Hanger, Austin, Texas, will be part of a research group funded by the Department of Defense (DOD) to study fall-related health outcomes in lower-limb prosthesis users, including the largest clinical trial of microprocessor-controlled knees (MPKs) to date. The grant amounts to nearly $2,000,000.
The funds, supporting Hanger Clinic’s Department of Clinical and Scientific Affairs, the University of Washington (UW), the University of Illinois at Chicago (UIC), and the Minneapolis Veterans Administration Health Care System (MVAHCS), are part of the DOD’s Congressionally Directed Medical Research Programs’ Orthotics and Prosthetics Outcomes Research Program.
The project, scheduled to begin September 30, will be led by Brian Hafner, PhD (UW); Shane Wurdeman, PhD, CP, Hanger Clinic’s director of clinical research; Andrew Sawers, PhD, CPO (UIC); and Sara Koehler-McNicholas, PhD (MVAHCS), as site leads.
The research goals are to develop and validate new outcome measures to better assess the impact of falls on individuals who use a lower-limb prosthesis and to conduct a pragmatic, randomized clinical trial at Hanger Clinic.
“There is a growing body of evidence strongly suggesting patient benefits of MPKs for limited, community ambulators, or K2-level ambulators,” said Wurdeman. “The ability to study this technology in a controlled trial of this scale will significantly further our understanding of the potential benefits for these individuals.”
The clinical trial, expected to be the largest of its kind to date, will enroll 100 Hanger Clinic patients who have transfemoral amputations and are categorized at a K2 activity level. Half will be randomized into an MPK, while the other half will be randomized to a non-MPK, which is the current K2 standard. Evidence from smaller scale studies suggests that this population could benefit from MPK technology; however, the level of evidence has not yet been sufficient to support coverage policies that would allow individuals with a K2-level access to this type of technology.

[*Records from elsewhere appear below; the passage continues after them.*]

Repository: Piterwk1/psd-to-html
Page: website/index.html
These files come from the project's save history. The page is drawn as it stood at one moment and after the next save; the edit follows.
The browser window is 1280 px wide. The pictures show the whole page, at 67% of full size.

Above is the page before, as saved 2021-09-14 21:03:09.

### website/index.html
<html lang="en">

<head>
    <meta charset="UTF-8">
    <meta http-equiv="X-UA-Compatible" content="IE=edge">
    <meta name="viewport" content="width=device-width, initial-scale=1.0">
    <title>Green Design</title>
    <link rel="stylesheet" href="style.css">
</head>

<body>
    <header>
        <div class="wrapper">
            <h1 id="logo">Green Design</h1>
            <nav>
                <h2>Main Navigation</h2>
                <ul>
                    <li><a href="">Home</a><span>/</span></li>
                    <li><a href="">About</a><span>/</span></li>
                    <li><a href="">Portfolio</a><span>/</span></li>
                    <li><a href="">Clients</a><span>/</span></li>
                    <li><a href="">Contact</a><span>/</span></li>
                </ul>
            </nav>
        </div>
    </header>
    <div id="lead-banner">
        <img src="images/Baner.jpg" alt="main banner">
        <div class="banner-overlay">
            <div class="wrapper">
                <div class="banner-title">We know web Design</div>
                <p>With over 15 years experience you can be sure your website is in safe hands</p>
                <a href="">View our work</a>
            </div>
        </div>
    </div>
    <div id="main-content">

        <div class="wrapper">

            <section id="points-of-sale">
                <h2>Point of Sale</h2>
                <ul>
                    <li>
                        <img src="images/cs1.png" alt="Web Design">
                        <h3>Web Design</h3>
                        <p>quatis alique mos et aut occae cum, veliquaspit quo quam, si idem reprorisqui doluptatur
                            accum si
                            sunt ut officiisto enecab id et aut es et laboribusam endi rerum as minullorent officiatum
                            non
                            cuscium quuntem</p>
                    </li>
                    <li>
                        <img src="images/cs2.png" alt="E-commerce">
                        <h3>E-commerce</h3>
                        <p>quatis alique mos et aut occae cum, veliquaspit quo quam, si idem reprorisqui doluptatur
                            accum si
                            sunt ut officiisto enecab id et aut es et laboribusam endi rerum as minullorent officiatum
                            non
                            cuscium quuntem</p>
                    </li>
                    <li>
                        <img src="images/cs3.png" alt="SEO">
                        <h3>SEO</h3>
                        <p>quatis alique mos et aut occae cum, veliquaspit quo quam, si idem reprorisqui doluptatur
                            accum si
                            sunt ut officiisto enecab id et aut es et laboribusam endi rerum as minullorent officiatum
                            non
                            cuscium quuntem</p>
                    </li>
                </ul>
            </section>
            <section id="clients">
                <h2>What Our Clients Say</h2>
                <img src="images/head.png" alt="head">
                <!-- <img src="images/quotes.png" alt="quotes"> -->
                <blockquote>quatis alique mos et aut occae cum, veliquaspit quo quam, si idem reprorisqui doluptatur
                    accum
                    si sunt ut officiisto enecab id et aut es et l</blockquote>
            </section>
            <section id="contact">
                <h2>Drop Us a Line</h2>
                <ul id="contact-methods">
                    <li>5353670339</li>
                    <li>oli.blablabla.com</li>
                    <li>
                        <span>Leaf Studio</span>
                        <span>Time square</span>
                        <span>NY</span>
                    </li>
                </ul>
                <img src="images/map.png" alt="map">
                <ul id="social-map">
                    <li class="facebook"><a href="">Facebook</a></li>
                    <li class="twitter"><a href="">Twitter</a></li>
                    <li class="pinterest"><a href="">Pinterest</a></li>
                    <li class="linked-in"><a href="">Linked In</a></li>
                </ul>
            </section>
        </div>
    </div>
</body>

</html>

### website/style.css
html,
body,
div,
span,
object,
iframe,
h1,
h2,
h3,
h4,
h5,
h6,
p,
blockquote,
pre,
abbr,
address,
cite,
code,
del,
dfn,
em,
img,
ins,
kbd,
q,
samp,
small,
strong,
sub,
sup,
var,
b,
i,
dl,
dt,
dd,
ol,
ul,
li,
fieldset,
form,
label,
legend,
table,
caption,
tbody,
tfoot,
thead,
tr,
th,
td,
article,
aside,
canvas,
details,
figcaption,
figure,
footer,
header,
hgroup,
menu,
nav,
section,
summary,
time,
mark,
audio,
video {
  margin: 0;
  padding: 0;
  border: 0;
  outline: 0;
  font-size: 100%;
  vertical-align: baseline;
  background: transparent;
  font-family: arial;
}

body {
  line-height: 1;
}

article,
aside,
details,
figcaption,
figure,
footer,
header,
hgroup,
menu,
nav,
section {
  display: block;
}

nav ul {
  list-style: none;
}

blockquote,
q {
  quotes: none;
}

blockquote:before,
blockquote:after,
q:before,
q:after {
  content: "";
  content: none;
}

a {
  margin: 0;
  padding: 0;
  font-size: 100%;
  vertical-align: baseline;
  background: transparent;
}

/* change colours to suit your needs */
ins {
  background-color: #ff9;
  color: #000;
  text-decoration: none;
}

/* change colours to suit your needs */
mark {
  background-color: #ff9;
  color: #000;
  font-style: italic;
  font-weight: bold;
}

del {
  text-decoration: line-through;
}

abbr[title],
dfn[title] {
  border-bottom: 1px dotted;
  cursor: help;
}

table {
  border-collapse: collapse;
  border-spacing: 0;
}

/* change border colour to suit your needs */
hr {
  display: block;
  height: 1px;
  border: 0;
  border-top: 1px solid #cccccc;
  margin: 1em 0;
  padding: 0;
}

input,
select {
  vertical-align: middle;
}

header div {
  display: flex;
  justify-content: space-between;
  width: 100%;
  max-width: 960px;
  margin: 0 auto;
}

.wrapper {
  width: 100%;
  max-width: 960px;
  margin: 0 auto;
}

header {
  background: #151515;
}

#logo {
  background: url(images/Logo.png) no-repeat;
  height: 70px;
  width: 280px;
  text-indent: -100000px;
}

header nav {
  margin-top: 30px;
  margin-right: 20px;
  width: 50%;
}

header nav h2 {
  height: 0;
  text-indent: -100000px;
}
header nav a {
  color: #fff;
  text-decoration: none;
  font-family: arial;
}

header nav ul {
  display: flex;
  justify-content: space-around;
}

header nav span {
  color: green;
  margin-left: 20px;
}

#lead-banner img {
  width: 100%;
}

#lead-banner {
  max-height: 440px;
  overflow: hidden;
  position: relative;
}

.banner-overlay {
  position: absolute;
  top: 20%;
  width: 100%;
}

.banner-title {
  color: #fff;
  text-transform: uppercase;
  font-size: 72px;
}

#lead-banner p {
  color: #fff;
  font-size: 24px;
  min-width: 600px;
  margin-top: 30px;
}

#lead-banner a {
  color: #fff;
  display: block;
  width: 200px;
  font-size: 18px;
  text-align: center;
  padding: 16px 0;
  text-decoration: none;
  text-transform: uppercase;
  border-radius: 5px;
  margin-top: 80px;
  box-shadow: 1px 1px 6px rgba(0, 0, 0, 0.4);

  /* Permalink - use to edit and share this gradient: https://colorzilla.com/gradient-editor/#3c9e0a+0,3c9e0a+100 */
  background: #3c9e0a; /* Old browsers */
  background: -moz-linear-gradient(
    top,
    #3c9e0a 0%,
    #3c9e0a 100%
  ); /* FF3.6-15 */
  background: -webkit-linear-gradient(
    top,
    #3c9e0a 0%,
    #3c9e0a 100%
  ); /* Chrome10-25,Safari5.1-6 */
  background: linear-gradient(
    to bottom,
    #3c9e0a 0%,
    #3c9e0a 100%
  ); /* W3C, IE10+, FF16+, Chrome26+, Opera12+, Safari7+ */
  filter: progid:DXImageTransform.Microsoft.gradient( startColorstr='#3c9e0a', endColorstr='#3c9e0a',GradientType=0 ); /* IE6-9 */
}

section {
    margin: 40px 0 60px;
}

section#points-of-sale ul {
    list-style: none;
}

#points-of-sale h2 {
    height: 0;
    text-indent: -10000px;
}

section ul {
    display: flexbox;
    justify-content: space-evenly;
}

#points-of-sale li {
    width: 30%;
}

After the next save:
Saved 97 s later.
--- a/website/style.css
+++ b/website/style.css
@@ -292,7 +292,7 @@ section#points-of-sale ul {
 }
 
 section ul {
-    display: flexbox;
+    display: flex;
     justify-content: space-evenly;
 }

“This project supports the Orthotics and Prosthetics Outcomes Research Program’s mission by advancing orthotic and prosthetic research to optimize evidence-based care and clinical outcomes for military-related neuromusculoskeletal injury,” said Tracy Behrsing, PhD, health science program manager for the program.